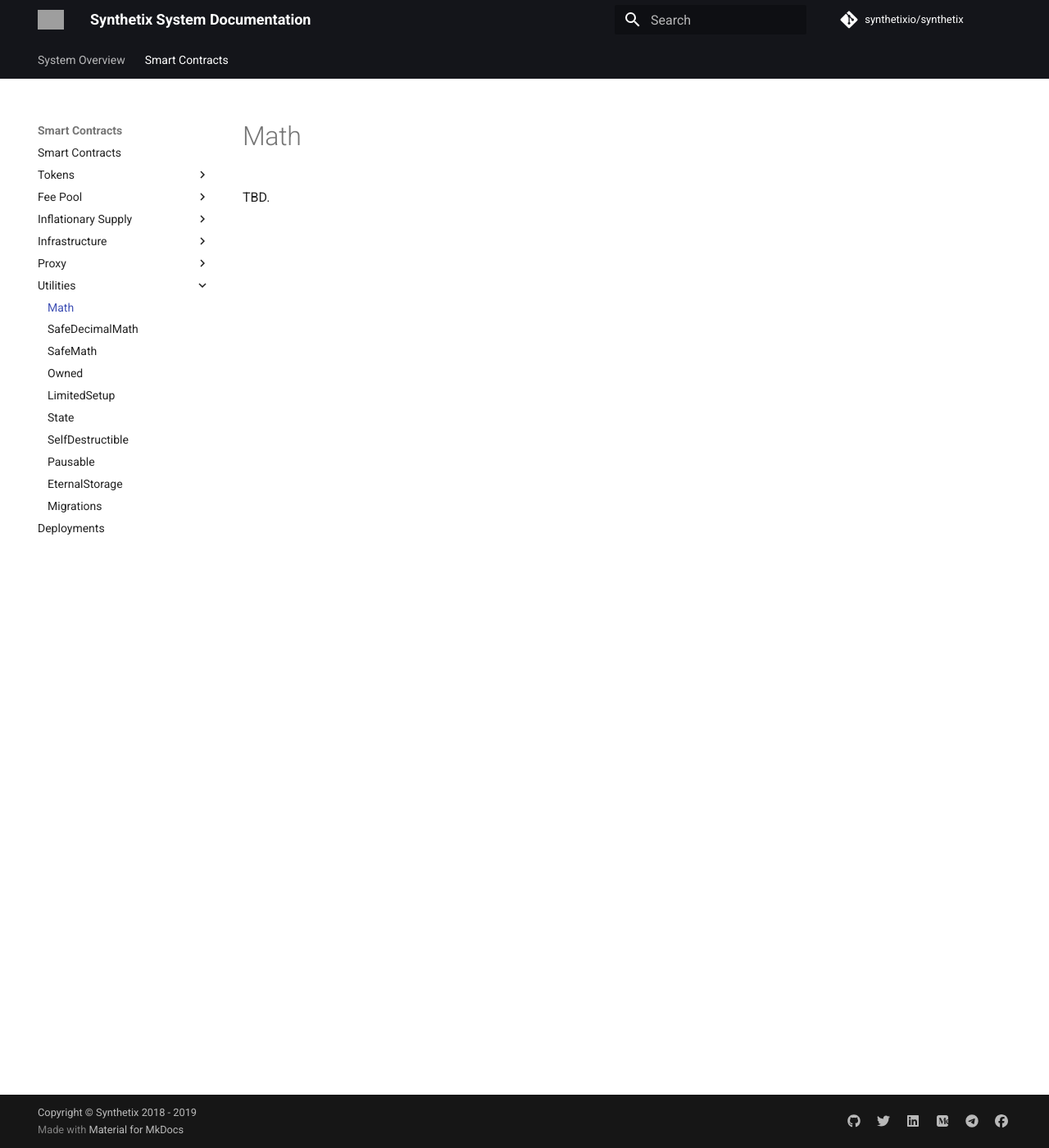
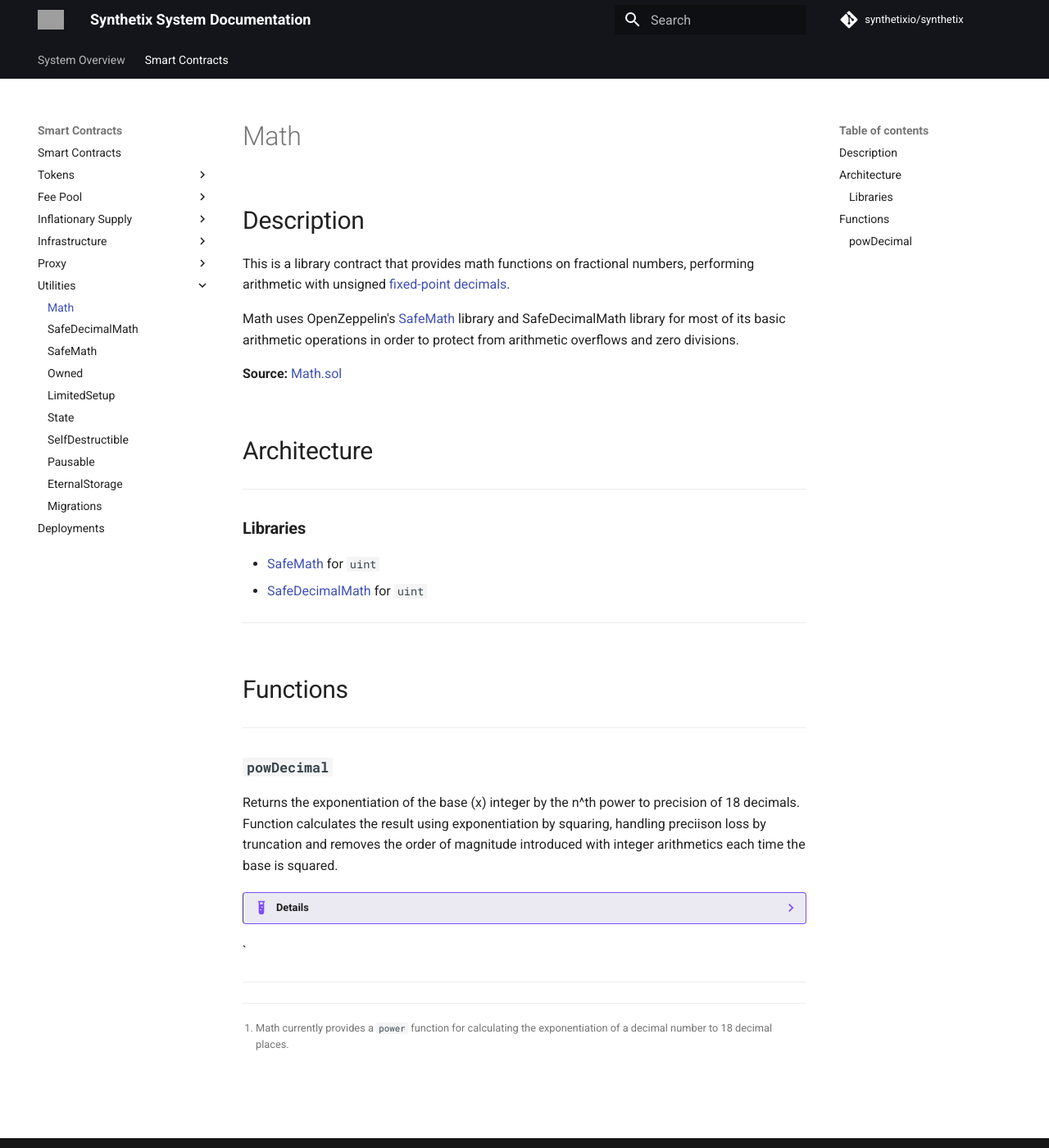
Before and after one commit to Synthetixio/synthetix, an MkDocs documentation site: the page built from docs/content/contracts/Math.md, in a window 1280 px wide and 1400 px high. Shown: the whole window at 82% size. Built offline with MkDocs 1.6.1 and Material for MkDocs 9.7.7, drawn with Linux system fonts in a browser that asks for light colours; comment, search, counter and statistics services are not loaded; grey boxes are pictures that could not be loaded.

Commit message:
Add description for Math.md

```diff
--- a/docs/content/contracts/Math.md
+++ b/docs/content/contracts/Math.md
@@ -1,3 +1,39 @@
 # Math
 
-TBD.
+## Description
+
+This is a library contract that provides math functions on fractional numbers, performing arithmetic with unsigned [fixed-point decimals](https://en.wikipedia.org/wiki/Fixed-point_arithmetic).
+
+[^1]: Math currently provides a `power` function for calculating the exponentiation of a decimal number to 18 decimal places.
+
+Math uses OpenZeppelin's [SafeMath](SafeMath.md) library and SafeDecimalMath library for most of its basic arithmetic operations in order to protect from arithmetic overflows and zero divisions.
+
+**Source:** [Math.sol](https://github.com/Synthetixio/synthetix/blob/master/contracts/Math.sol)
+
+## Architecture
+
+---
+
+### Libraries
+
+- [SafeMath](SafeMath.md) for `uint`
+- [SafeDecimalMath](SafeDecimalMath.md) for `uint`
+
+---
+
+## Functions
+
+---
+
+### `powDecimal`
+
+Returns the exponentiation of the base (x) integer by the n^th power to precision of 18 decimals. Function calculates the result using exponentiation by squaring, handling preciison loss by truncation and removes the order of magnitude introduced with integer arithmetics each time the base is squared.
+
+??? example "Details"
+
+    **Signature**
+
+    `function powDecimal(uint x, uint n)
+`
+
+---
```
Also changed, not shown: 1 other file.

__Problem statement__.
Check each line of the listing above for the string "docs", then report only how many lines have it.

__Solution to this exercise__.
3